[Record extracts]
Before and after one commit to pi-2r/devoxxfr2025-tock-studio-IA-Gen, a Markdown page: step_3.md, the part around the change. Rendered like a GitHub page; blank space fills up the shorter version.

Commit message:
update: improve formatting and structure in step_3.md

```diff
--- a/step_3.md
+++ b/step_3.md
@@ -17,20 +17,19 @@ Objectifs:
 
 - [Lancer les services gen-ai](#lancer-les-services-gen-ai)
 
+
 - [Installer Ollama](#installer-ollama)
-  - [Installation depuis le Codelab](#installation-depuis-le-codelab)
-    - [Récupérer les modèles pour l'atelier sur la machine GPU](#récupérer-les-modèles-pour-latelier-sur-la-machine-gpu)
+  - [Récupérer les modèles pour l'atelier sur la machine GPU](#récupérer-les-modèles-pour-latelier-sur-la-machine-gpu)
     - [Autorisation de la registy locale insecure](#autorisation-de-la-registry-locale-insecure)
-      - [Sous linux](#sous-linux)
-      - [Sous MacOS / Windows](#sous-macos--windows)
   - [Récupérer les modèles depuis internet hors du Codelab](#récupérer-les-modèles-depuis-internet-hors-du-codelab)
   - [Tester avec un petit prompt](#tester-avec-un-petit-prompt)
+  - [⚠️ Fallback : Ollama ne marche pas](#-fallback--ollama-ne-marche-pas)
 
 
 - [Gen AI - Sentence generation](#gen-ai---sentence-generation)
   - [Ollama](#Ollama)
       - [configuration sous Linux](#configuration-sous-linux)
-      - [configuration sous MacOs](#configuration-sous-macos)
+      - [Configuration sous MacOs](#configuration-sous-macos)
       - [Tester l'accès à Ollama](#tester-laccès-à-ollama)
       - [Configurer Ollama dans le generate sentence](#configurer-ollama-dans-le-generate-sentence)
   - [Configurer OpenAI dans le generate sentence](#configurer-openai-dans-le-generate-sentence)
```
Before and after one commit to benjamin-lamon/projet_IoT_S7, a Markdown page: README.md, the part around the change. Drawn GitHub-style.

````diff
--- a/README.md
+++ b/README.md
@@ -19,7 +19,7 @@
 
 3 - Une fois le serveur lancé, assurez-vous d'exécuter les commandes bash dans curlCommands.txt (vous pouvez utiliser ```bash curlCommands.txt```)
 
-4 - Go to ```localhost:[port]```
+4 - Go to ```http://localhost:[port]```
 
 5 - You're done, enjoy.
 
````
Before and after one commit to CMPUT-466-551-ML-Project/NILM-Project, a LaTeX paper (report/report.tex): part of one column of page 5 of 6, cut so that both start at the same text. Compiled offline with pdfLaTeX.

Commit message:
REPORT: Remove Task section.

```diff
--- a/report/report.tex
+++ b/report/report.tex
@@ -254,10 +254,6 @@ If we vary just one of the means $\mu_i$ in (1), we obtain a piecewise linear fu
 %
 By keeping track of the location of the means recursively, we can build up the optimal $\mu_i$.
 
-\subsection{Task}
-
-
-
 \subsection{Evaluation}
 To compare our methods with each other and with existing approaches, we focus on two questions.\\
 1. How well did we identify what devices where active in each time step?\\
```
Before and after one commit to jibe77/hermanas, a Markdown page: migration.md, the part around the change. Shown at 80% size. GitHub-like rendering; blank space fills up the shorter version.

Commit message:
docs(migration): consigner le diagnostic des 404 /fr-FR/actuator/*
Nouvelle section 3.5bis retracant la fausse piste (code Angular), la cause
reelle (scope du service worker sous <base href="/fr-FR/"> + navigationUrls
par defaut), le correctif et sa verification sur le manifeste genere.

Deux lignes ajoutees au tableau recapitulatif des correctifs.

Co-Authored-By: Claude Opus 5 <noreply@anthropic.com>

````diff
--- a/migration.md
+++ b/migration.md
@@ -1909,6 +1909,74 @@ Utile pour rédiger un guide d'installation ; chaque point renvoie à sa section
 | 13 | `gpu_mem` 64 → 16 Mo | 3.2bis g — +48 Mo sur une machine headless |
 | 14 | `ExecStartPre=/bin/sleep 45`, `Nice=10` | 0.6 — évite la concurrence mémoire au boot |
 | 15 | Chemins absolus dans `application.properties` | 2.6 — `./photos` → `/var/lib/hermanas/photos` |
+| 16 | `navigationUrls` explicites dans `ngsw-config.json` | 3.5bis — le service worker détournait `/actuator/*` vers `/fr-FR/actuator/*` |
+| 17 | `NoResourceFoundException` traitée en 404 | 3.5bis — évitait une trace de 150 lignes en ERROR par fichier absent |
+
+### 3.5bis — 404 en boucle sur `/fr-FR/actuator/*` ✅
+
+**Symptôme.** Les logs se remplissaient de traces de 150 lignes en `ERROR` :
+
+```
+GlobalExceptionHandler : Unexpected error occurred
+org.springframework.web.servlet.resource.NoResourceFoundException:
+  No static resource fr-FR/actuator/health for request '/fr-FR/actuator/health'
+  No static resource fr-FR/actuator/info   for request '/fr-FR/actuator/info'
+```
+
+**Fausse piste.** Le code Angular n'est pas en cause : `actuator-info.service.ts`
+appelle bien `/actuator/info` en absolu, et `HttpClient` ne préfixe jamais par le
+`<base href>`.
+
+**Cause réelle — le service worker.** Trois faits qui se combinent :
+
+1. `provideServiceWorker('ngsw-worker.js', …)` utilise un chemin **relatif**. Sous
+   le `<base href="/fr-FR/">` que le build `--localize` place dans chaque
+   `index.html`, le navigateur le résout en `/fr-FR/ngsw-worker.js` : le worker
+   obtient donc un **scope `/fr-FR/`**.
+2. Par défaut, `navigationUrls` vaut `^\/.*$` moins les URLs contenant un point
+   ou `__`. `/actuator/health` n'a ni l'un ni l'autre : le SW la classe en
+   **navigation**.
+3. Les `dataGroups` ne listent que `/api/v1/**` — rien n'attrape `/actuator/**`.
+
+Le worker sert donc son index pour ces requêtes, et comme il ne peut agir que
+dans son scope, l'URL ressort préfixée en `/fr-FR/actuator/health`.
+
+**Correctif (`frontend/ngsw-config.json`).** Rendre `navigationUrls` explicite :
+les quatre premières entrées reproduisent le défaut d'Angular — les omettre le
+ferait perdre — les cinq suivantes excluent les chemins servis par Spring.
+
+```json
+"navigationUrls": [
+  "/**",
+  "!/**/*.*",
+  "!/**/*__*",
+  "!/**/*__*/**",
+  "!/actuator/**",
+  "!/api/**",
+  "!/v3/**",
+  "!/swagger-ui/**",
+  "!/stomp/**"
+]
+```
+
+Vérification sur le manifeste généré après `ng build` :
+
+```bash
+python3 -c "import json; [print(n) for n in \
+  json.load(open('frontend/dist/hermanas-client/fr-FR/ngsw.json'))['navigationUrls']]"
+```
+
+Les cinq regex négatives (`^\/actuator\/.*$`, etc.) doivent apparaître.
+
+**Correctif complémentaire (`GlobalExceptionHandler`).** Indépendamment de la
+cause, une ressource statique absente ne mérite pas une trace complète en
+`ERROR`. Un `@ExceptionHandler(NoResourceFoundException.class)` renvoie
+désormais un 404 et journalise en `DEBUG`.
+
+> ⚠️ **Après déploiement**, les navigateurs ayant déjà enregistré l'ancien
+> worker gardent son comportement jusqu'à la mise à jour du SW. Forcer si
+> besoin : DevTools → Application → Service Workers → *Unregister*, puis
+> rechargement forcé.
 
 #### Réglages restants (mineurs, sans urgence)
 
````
[/Record extracts]
__What you are asked to do__.
Would you please copy all lines in the data that contain the word "GlobalExceptionHandler"?

__Solution for this problem__.
+GlobalExceptionHandler : Unexpected error occurred
+**Correctif complémentaire (`GlobalExceptionHandler`).** Indépendamment de la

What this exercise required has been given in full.